A word about the fauna: we have seen no squirrels, raccoons, or mice, but Little Bahamas Curly-tailed lizards are everywhere; one nearly steps on them. The size seems to range from a few inches to several inches in length, but it’s hard to tell, since the males curl up their tails, and you’d have to catch one and uncurl him to be sure. You’ve probably guessed that the males curl up their tails to impress the females and intimidate the other males (if they lived in east L.A., they might load up a ‘62 Chevy with woofers and hydraulics pursuing the same motives).

Monday, January 08, 2007

Little Harbor - Great Guana Cay

Shallow water is common in The Bahamas, but the shallowest we know of is in the channel entering Little Harbor, the southernmost harbor in the Abacos. I’ll only say that we spent two hours in that channel waiting for the tide to change so we could get all the way into the harbor. ( Oh, and heartfelt thanks to all the nice folks who helped us move off the hard bottom: Andy and his son Andy, Danny, Bruce, and , of course, Larry. Boaters, even power boaters, come very quickly when needed. )
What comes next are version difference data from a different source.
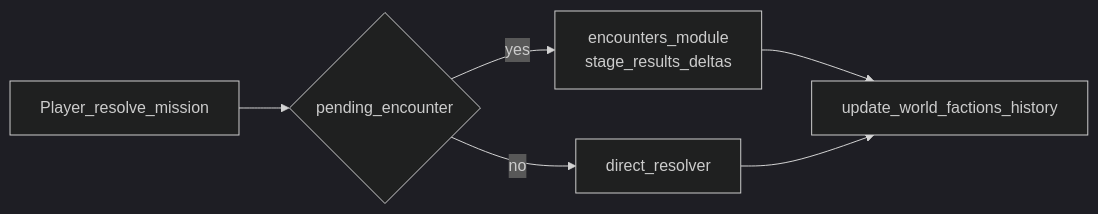
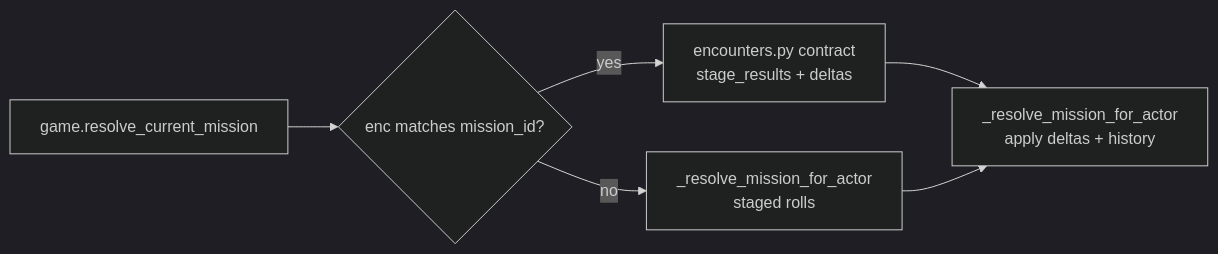
One commit to NeuroGamingLab/Neuro-Threadfall-MAS changed the sixth of 6 diagrams in README.md. Above: the diagram before and after it, drawn with Mermaid. The commit also changed other lines of this file, not shown here.

````diff
--- a/README.md
+++ b/README.md
@@ -169,9 +206,9 @@
 ```mermaid
 %%{init: {'theme':'dark'}}%%
 flowchart LR
-  P[Player_resolve_mission] --> E{pending_encounter}
-  E -->|yes| X[encounters_module\nstage_results_deltas]
-  E -->|no| R[direct_resolver]
-  X --> U[update_world_factions_history]
+  P["game.resolve_current_mission"] --> E{enc matches mission_id?}
+  E -->|yes| X["encounters.py contract\nstage_results + deltas"]
+  E -->|no| R["_resolve_mission_for_actor\nstaged rolls"]
+  X --> U["_resolve_mission_for_actor\napply deltas + history"]
   R --> U
 ```
````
Little Harbor was settled by artist/ teacher Randolph Johnston who moved his family there and lived aboard their boat until it was destroyed by a hurricane. Then they lived in a cave while building real shelter. At any rate he was an apparently gifted sculptor (although it seems to me he was preoccupied with large buttocks) and demand grew for his cast bronzes (lost wax process). He’s gone now, but his son Pete operates a pub/ restaurant and still produces statues of naked people rising from the sea or just standing around being naked.
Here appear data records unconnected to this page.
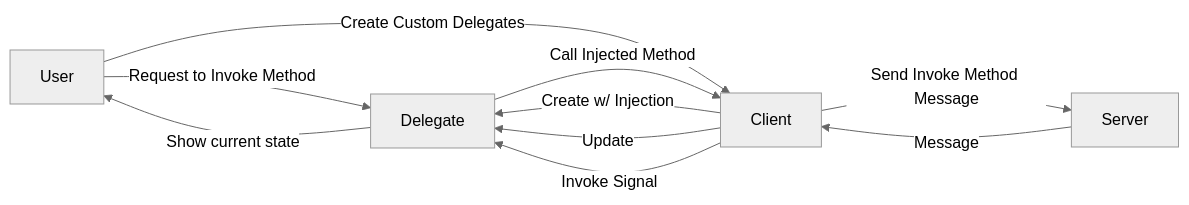
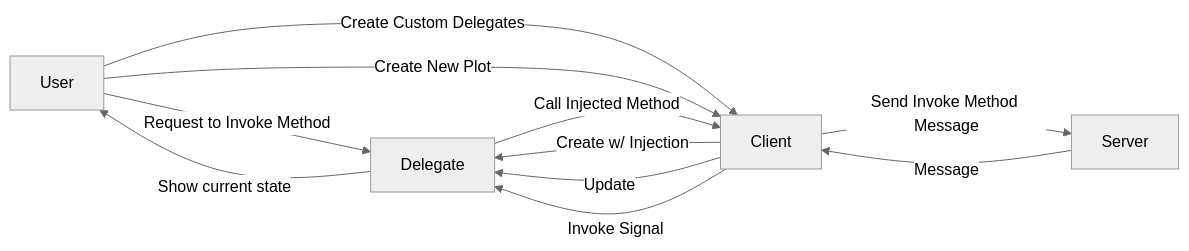
One commit to InsightCenterNoodles/Penne changed the diagram in README.md. Above: the diagram before and after it, drawn with Mermaid (neutral theme).

````diff
--- a/README.md
+++ b/README.md
@@ -24,12 +24,13 @@
 ```mermaid
 flowchart LR;
     User-- Request to Invoke Method -->Delegate;
     User-- Create Custom Delegates --> Client;
+    User-- Create New Plot --> Client;
     Delegate-- Call Injected Method -->Client;
     Client-- Send Invoke Method Message -->Server;
     Server-- Message -->Client;
     Client-- Create w/ Injection -->Delegate;
     Client-- Update -->Delegate;
     Client-- Invoke Signal -->Delegate;
     Delegate-- Show current state -->User;
 ```
````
It is an extremely friendly spot, and a nice couple, Bruce and Lin Olson invited us to their boat New Year’s Eve for snacks, fresh cherry pie, and champagne. Lin is a teacher, but Bruce was a clinical psychologist, so I tried to avoid revealing any unresolved feelings toward my mother, father, or childhood sled, “Rosebud”. A very enjoyable evening and we were asleep by 10:30 PM
Just about midnight the fireworks display began and Pete fired the rockets right out over the boats in the anchorage. If I had been a combat soldier back in Nam, I'd have awoken in a panic thinking that Charlie had just launched a rocket and mortar attack and that one had exploded over my head. (Luckily the only traumatic stress I suffered in the war involved badly impacted third molars.)
We slipped out of Little Harbor at high tide early Monday morning without relying on the kindness of strangers.
Later in the week, we spent three days on Great Guana Cay, across the Sea of Abaco from Marsh Harbour. The settlement here is the smallest and least impressive we have yet seen. I won’t say trashy, but there are beer bottles and litter everywhere, the folks are unfriendly, and some of their houses are near collapse. (Mary Ann thought it might better have been named Bat Guano Cay.)
Once one leaves the harborside settlement, the character of the island changes. As is often the case here, the newer homes are quite nice and frequently enjoy a view of the ocean or Sea of Abaco. We rented a golf cart, and drove, on this long slender island, as far as the road (and the guards) would allow. There really were guards (but low-key, friendly Bahamian guards) because Great Guana is in the middle of a political dispute. The Bakers Bay Resort wants to build a golf course, but the locals are opposed because golf course fertilizer kills coral reefs. They are currently settling this in the London courts.
We snorkeled on a part of their reef Thursday afternoon, and in some ways it was the best we have seen. There were huge areas of purple fan coral and schools of reef fish. This was a large barrier coral reef, but there is much more reef all along the island. It would be a real loss if the reef suffered future damage.